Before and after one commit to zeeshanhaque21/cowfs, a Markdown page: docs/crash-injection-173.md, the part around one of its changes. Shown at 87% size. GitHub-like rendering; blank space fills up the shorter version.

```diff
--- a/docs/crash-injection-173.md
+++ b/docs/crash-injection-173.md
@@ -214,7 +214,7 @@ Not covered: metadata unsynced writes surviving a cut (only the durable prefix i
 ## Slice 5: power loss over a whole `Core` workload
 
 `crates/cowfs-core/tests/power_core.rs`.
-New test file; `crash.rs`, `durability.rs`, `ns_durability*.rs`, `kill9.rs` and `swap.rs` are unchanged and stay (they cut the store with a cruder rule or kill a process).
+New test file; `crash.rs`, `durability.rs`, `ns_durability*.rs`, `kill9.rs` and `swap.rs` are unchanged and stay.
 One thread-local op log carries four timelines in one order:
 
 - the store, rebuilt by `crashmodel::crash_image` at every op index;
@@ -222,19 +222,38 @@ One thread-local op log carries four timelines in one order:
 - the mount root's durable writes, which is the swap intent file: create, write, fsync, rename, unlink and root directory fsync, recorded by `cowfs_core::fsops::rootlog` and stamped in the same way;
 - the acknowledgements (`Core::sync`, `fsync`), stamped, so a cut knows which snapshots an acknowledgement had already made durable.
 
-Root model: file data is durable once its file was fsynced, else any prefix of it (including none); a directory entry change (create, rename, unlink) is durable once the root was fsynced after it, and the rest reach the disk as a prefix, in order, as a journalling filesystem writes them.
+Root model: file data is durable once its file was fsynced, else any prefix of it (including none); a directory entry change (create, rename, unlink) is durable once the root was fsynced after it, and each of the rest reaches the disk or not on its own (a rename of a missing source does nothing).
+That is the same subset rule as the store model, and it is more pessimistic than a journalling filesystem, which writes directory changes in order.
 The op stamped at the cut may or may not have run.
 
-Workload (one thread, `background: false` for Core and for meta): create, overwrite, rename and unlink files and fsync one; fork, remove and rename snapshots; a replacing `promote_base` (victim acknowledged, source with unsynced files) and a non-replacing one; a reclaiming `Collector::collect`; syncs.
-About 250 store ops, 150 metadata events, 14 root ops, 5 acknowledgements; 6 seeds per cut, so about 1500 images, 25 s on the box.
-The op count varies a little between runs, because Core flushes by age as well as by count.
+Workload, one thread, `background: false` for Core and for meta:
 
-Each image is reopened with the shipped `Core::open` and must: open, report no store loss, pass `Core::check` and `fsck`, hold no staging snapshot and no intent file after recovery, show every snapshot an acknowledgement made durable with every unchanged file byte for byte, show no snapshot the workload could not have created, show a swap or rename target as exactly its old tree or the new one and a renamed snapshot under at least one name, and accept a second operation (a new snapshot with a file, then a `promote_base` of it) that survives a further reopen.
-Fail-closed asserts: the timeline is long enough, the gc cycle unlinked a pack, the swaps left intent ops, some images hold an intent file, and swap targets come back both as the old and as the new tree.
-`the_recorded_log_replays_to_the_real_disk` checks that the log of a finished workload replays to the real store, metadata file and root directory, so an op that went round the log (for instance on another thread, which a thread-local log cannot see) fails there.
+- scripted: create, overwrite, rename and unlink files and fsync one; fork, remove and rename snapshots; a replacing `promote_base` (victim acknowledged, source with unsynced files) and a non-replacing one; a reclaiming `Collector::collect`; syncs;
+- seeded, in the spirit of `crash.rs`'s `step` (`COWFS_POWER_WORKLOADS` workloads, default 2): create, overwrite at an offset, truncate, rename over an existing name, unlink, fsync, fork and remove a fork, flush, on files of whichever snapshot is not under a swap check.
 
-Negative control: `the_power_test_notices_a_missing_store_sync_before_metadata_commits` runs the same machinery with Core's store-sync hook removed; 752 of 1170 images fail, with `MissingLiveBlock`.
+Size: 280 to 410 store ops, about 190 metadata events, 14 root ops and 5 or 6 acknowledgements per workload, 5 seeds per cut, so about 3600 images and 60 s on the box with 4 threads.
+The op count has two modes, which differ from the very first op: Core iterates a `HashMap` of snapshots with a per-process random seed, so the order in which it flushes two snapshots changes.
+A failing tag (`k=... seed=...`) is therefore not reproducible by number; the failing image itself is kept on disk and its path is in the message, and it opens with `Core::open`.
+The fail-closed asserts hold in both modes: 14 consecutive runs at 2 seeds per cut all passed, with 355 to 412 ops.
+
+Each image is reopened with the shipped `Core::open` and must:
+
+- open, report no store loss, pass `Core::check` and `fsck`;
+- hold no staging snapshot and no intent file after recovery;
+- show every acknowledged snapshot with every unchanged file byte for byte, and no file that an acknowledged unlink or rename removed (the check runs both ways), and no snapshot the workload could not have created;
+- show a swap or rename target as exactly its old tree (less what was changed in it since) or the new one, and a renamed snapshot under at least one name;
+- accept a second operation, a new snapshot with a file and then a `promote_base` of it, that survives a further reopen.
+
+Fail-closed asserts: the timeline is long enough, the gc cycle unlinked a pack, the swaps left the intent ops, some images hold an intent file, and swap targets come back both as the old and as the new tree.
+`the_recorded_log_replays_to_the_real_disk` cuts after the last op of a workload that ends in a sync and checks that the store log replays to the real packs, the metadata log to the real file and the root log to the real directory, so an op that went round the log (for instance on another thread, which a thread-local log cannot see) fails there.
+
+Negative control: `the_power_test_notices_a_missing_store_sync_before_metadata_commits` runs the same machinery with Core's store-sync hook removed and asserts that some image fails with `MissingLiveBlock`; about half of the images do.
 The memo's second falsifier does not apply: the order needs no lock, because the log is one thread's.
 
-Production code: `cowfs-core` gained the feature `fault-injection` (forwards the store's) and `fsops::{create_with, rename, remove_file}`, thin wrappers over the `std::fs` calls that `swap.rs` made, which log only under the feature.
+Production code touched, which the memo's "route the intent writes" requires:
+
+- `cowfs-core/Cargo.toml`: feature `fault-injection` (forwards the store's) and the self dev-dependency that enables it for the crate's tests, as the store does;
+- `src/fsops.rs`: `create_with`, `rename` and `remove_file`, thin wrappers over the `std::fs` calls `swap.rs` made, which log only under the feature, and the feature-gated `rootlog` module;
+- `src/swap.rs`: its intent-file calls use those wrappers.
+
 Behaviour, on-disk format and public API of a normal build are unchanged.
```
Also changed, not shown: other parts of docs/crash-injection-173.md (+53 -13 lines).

================

● Work request
Type out the entries once more, precisely.

● The answer
Before and after one commit to zeeshanhaque21/cowfs, a Markdown page: docs/crash-injection-173.md, the part around one of its changes. Shown at 87% size. GitHub-like rendering; blank space fills up the shorter version.

```diff
--- a/docs/crash-injection-173.md
+++ b/docs/crash-injection-173.md
@@ -214,7 +214,7 @@ Not covered: metadata unsynced writes surviving a cut (only the durable prefix i
 ## Slice 5: power loss over a whole `Core` workload
 
 `crates/cowfs-core/tests/power_core.rs`.
-New test file; `crash.rs`, `durability.rs`, `ns_durability*.rs`, `kill9.rs` and `swap.rs` are unchanged and stay (they cut the store with a cruder rule or kill a process).
+New test file; `crash.rs`, `durability.rs`, `ns_durability*.rs`, `kill9.rs` and `swap.rs` are unchanged and stay.
 One thread-local op log carries four timelines in one order:
 
 - the store, rebuilt by `crashmodel::crash_image` at every op index;
@@ -222,19 +222,38 @@ One thread-local op log carries four timelines in one order:
 - the mount root's durable writes, which is the swap intent file: create, write, fsync, rename, unlink and root directory fsync, recorded by `cowfs_core::fsops::rootlog` and stamped in the same way;
 - the acknowledgements (`Core::sync`, `fsync`), stamped, so a cut knows which snapshots an acknowledgement had already made durable.
 
-Root model: file data is durable once its file was fsynced, else any prefix of it (including none); a directory entry change (create, rename, unlink) is durable once the root was fsynced after it, and the rest reach the disk as a prefix, in order, as a journalling filesystem writes them.
+Root model: file data is durable once its file was fsynced, else any prefix of it (including none); a directory entry change (create, rename, unlink) is durable once the root was fsynced after it, and each of the rest reaches the disk or not on its own (a rename of a missing source does nothing).
+That is the same subset rule as the store model, and it is more pessimistic than a journalling filesystem, which writes directory changes in order.
 The op stamped at the cut may or may not have run.
 
-Workload (one thread, `background: false` for Core and for meta): create, overwrite, rename and unlink files and fsync one; fork, remove and rename snapshots; a replacing `promote_base` (victim acknowledged, source with unsynced files) and a non-replacing one; a reclaiming `Collector::collect`; syncs.
-About 250 store ops, 150 metadata events, 14 root ops, 5 acknowledgements; 6 seeds per cut, so about 1500 images, 25 s on the box.
-The op count varies a little between runs, because Core flushes by age as well as by count.
+Workload, one thread, `background: false` for Core and for meta:
 
-Each image is reopened with the shipped `Core::open` and must: open, report no store loss, pass `Core::check` and `fsck`, hold no staging snapshot and no intent file after recovery, show every snapshot an acknowledgement made durable with every unchanged file byte for byte, show no snapshot the workload could not have created, show a swap or rename target as exactly its old tree or the new one and a renamed snapshot under at least one name, and accept a second operation (a new snapshot with a file, then a `promote_base` of it) that survives a further reopen.
-Fail-closed asserts: the timeline is long enough, the gc cycle unlinked a pack, the swaps left intent ops, some images hold an intent file, and swap targets come back both as the old and as the new tree.
-`the_recorded_log_replays_to_the_real_disk` checks that the log of a finished workload replays to the real store, metadata file and root directory, so an op that went round the log (for instance on another thread, which a thread-local log cannot see) fails there.
+- scripted: create, overwrite, rename and unlink files and fsync one; fork, remove and rename snapshots; a replacing `promote_base` (victim acknowledged, source with unsynced files) and a non-replacing one; a reclaiming `Collector::collect`; syncs;
+- seeded, in the spirit of `crash.rs`'s `step` (`COWFS_POWER_WORKLOADS` workloads, default 2): create, overwrite at an offset, truncate, rename over an existing name, unlink, fsync, fork and remove a fork, flush, on files of whichever snapshot is not under a swap check.
 
-Negative control: `the_power_test_notices_a_missing_store_sync_before_metadata_commits` runs the same machinery with Core's store-sync hook removed; 752 of 1170 images fail, with `MissingLiveBlock`.
+Size: 280 to 410 store ops, about 190 metadata events, 14 root ops and 5 or 6 acknowledgements per workload, 5 seeds per cut, so about 3600 images and 60 s on the box with 4 threads.
+The op count has two modes, which differ from the very first op: Core iterates a `HashMap` of snapshots with a per-process random seed, so the order in which it flushes two snapshots changes.
+A failing tag (`k=... seed=...`) is therefore not reproducible by number; the failing image itself is kept on disk and its path is in the message, and it opens with `Core::open`.
+The fail-closed asserts hold in both modes: 14 consecutive runs at 2 seeds per cut all passed, with 355 to 412 ops.
+
+Each image is reopened with the shipped `Core::open` and must:
+
+- open, report no store loss, pass `Core::check` and `fsck`;
+- hold no staging snapshot and no intent file after recovery;
+- show every acknowledged snapshot with every unchanged file byte for byte, and no file that an acknowledged unlink or rename removed (the check runs both ways), and no snapshot the workload could not have created;
+- show a swap or rename target as exactly its old tree (less what was changed in it since) or the new one, and a renamed snapshot under at least one name;
+- accept a second operation, a new snapshot with a file and then a `promote_base` of it, that survives a further reopen.
+
+Fail-closed asserts: the timeline is long enough, the gc cycle unlinked a pack, the swaps left the intent ops, some images hold an intent file, and swap targets come back both as the old and as the new tree.
+`the_recorded_log_replays_to_the_real_disk` cuts after the last op of a workload that ends in a sync and checks that the store log replays to the real packs, the metadata log to the real file and the root log to the real directory, so an op that went round the log (for instance on another thread, which a thread-local log cannot see) fails there.
+
+Negative control: `the_power_test_notices_a_missing_store_sync_before_metadata_commits` runs the same machinery with Core's store-sync hook removed and asserts that some image fails with `MissingLiveBlock`; about half of the images do.
 The memo's second falsifier does not apply: the order needs no lock, because the log is one thread's.
 
-Production code: `cowfs-core` gained the feature `fault-injection` (forwards the store's) and `fsops::{create_with, rename, remove_file}`, thin wrappers over the `std::fs` calls that `swap.rs` made, which log only under the feature.
+Production code touched, which the memo's "route the intent writes" requires:
+
+- `cowfs-core/Cargo.toml`: feature `fault-injection` (forwards the store's) and the self dev-dependency that enables it for the crate's tests, as the store does;
+- `src/fsops.rs`: `create_with`, `rename` and `remove_file`, thin wrappers over the `std::fs` calls `swap.rs` made, which log only under the feature, and the feature-gated `rootlog` module;
+- `src/swap.rs`: its intent-file calls use those wrappers.
+
 Behaviour, on-disk format and public API of a normal build are unchanged.
```
Also changed, not shown: other parts of docs/crash-injection-173.md (+53 -13 lines).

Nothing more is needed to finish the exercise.